    Let's make a list.
    If there are disagreements, we can discuss our differences of opinion with civility. I'll start.

    1. Skier must be able to tip skis without turning them. Since so much of skiing involves turning the skis, habitual turning of the skis gets in the way of learning to carve.

    2. Since the tip needs to scribe a line, and the tail needs to scribe the same line, both ends of the ski need to be pressing onto the hard snow. So skier needs to stay over the ski(s) in a way that distributes the pressure to both tip and tail.

    3. Skier can carve on two skis (railroad tracks) or the outside ski (most or all weight on the outside ski) or the inside ski i(carved white pass turns).

    4. Skier must be able to balance on/over/against the ski (assuming outside ski is dominant) with less than 90% platform angle. This angle is different from the ski's edge angle to the snow. This image by Bob Barnes explains this concept.

    platform angle .jpg

    5. Skis need sharp edges for carving on hard snow.
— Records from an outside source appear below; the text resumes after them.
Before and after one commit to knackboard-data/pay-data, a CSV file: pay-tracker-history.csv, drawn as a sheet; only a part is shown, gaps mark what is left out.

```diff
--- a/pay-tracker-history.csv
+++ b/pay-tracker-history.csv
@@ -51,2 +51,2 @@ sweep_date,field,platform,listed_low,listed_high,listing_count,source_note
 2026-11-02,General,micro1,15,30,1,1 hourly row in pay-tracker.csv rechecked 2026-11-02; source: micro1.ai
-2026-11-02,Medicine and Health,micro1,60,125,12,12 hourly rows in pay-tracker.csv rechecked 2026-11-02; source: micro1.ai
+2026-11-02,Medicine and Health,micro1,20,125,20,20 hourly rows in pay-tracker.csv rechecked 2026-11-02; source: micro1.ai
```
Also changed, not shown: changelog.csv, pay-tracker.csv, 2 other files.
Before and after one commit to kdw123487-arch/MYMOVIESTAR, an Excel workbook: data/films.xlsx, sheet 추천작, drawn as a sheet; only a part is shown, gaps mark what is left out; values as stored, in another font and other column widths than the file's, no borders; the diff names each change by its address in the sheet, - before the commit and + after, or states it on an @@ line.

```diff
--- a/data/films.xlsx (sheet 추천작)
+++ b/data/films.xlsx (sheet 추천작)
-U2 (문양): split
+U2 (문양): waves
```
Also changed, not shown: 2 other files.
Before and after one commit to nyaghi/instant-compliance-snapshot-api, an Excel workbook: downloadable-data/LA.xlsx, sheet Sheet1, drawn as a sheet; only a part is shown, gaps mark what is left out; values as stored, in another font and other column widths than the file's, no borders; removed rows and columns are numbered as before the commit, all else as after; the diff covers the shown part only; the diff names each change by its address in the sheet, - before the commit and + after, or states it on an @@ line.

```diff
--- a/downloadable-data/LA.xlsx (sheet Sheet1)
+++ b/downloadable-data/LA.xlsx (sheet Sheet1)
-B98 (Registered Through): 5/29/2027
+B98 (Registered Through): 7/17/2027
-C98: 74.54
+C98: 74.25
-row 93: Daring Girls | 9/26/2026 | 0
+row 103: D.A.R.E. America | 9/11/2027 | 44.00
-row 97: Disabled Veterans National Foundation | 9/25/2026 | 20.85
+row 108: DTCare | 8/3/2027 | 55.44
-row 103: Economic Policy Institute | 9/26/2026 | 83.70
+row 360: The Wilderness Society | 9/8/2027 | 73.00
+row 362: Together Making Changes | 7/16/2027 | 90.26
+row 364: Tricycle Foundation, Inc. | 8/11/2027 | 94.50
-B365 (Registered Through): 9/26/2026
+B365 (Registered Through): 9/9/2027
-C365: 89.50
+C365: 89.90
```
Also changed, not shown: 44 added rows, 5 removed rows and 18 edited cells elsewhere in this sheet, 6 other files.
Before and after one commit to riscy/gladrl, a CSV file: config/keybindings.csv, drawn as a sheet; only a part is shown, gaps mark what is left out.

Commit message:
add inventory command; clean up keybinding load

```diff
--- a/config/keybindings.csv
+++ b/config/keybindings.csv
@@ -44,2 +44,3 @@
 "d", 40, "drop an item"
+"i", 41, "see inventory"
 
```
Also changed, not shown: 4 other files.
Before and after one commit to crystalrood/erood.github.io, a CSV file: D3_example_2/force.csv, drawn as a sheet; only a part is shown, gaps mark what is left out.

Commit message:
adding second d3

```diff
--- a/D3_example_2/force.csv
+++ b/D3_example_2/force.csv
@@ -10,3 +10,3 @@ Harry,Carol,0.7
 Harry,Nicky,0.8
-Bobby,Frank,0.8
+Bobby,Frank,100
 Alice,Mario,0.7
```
They will slip otherwise, unless the skier is a ski god with absolutely perfect form and timing.

    4. Skis need camber and parabolic shape. These two provide help in getting both the tip and the tail pressed onto the snow through the entire turn. Reverse cambered skis, straight skis, and spatulas are not going to carve on hard snow. Fully rockered skis (without any camber) are going to be difficult to carve on hard snow but with wide tails and tips that can grip and a very good skier it can be done.

    5. Skis that are torsionally stiff hold their shape and help the tip and tail bite the snow. So torsional stiffness is essential. A torsionally soft beginner ski isn't going to hold a carve on hard snow. Well, maybe it will at very slow speeds on low pitch terrain (railroad tracks).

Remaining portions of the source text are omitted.